Neuropsychology Training and Practice Resources

This forum made possible through the generous support of SDN members, donors, and sponsors. Thank you.

WisNeuro

Board Certified in Clinical Neuropsychology
15+ Year Member
Joined
Feb 15, 2009
Messages
17,789
Reaction score
23,280
I think T4C had a Houston Conference thread a few years back, but we've had some questions recently, so I thought I'd post again, with some added info.

Houston conference Guidelines. This outlines what we are as neuropsychologists, what we should know, and a bit about how we should be trained (in grad school, internship, and postdoc). If you want to be a neuropsychologist, this is essential. This profession is very involved in making sure people that are not trained in neuropsychology are not doing neuropsychological assessments.
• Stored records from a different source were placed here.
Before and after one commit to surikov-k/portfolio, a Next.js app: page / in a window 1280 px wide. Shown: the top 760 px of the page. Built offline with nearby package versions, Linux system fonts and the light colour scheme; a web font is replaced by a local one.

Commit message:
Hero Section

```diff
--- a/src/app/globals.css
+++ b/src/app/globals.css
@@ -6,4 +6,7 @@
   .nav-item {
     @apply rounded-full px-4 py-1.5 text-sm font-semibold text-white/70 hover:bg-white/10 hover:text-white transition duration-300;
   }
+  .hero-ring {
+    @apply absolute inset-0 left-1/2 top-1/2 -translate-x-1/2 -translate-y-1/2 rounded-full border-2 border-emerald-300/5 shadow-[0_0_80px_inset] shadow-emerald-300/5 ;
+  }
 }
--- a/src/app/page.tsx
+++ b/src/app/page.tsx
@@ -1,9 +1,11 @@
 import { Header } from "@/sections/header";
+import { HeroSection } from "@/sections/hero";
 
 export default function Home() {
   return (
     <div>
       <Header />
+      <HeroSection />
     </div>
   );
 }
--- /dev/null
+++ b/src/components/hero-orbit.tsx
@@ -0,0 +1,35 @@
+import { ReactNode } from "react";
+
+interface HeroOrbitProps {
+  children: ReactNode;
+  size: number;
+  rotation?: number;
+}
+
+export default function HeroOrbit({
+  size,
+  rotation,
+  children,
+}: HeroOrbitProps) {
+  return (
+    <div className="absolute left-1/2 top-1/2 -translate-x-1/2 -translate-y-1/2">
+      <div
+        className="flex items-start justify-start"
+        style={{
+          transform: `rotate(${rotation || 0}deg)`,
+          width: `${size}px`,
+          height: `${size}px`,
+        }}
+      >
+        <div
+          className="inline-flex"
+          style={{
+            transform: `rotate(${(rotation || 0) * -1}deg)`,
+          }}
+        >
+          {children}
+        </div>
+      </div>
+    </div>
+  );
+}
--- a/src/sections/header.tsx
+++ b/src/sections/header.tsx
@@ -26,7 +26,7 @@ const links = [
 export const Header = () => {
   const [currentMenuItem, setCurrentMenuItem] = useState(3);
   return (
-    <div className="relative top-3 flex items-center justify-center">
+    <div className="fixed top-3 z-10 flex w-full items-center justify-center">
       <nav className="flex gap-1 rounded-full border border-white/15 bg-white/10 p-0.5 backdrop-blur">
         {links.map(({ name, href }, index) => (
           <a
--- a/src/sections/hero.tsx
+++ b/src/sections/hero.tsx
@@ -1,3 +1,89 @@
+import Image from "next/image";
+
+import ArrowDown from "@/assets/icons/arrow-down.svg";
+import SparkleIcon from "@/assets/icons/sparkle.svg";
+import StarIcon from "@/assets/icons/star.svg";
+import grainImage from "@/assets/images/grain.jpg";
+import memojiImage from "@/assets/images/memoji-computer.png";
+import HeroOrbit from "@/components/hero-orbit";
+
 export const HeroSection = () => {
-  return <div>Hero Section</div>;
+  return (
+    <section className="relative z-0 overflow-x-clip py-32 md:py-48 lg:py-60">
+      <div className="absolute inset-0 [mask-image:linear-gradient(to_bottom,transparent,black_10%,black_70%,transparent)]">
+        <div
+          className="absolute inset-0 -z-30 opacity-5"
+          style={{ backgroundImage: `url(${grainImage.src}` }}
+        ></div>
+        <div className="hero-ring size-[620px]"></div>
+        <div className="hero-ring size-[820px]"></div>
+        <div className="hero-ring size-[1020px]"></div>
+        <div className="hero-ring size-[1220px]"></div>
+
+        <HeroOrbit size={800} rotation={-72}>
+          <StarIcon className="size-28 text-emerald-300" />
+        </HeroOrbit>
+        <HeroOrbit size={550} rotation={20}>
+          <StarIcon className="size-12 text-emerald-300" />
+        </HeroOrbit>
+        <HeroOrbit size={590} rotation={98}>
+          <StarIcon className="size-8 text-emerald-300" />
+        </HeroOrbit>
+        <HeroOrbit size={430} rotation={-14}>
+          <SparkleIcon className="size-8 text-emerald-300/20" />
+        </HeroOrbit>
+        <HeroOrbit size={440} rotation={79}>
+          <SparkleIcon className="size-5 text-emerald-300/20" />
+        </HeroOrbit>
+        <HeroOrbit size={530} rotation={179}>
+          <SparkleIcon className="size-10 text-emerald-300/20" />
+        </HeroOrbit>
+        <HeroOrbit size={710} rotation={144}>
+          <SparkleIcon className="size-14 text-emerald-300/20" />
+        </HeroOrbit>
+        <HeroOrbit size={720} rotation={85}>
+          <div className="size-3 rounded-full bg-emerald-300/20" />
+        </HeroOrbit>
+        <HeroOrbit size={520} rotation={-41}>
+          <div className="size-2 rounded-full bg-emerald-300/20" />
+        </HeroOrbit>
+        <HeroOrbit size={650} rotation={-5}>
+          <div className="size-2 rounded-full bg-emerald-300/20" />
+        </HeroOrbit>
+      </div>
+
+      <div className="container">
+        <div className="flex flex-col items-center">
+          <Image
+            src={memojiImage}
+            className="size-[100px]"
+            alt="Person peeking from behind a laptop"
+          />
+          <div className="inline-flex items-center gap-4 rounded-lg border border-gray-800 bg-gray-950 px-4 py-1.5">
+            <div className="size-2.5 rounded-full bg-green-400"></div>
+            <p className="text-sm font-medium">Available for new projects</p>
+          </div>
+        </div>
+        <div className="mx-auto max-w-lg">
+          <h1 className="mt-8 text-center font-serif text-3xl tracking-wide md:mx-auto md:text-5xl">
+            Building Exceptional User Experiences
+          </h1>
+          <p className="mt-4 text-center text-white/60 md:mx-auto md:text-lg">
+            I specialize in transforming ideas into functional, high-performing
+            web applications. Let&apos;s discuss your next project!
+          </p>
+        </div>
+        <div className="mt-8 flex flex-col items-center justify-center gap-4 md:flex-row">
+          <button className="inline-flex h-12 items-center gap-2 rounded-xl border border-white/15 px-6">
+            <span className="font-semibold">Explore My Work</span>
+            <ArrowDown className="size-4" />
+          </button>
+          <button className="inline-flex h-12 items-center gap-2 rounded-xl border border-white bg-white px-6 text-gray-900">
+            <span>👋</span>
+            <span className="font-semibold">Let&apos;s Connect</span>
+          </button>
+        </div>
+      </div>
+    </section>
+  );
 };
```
https://www.google.com/url?sa=t&rct..._cIokRT_7IP3c-86Q&sig2=WiO1TFIMQo2SucILKmqrSA

AACN's Practice Guidelines. Builds on the HC guidelines, but goes into much more detail about the practice of neuropsych in a career setting.

http://www.tandfonline.com/doi/pdf/10.1080/13825580601025932

Ethical References for Neuropsychologists. We run into some different conundrums in the practice of neuropsychology, here is a handy list of references you should keep on hand and add to as newer literature comes out.

http://www.theaacn.org/userdocuments/np_ethics_references_(feb2014).pdf

Consensus Statement on Use of Effort and Symptom Validity Testing. If you don't believe in the use of these instruments, just get out, right now. This is big in the field, you need to know these instruments, including their strengths and weaknesses. You should also know a good deal about such concepts as sensitivity, specificity, PPV, NPV, OR, etc.

http://www.tandfonline.com/doi/pdf/10.1080/13854040903155063

Board Certification in Neuropsychology. This is becoming a necessity in the field. Without it, you limit yourself significantly in the career world, and in some jurisdictions, you can not bill for neuropsychological services without it. This will only become more common as time goes on. This is something that all specialties in psych should strive towards. We need more stringent standards of practice if we want to be taken seriously. This is good for us as practitioners. But more importantly, it is good for our patients, the consumers, who will have more faith in the competency of their practitioner. Period.

http://www.tandfonline.com/doi/pdf/10.1080/13854040902802947

That's it for now, I'll add more as I think about important resources, but this is a good start.

Members don't see this ad.
 
Last edited:
  • Like
Reactions: 6 users
This is very helpful, thank you for posting this!
 
Thank you for posting. I'm sure it will come in handy in the future!
 
And just to quickly piggyback on WisNeuro's excellent thread, here are a few more postdoc-specific links that I found very help when starting my search for fellowships:

APPCN's list of member programs:

http://www.appcn.org/member-programs

Division 40's training programs search page:

http://www.div40.org/training/index.html

The npsych listserve was also helpful, as was the APPIC postdoc listserve. And professional society websites (e.g., INS, NAN, AACN) occasionally list fellowship positions in their job posting sections.
 
  • Like
Reactions: 1 user
Top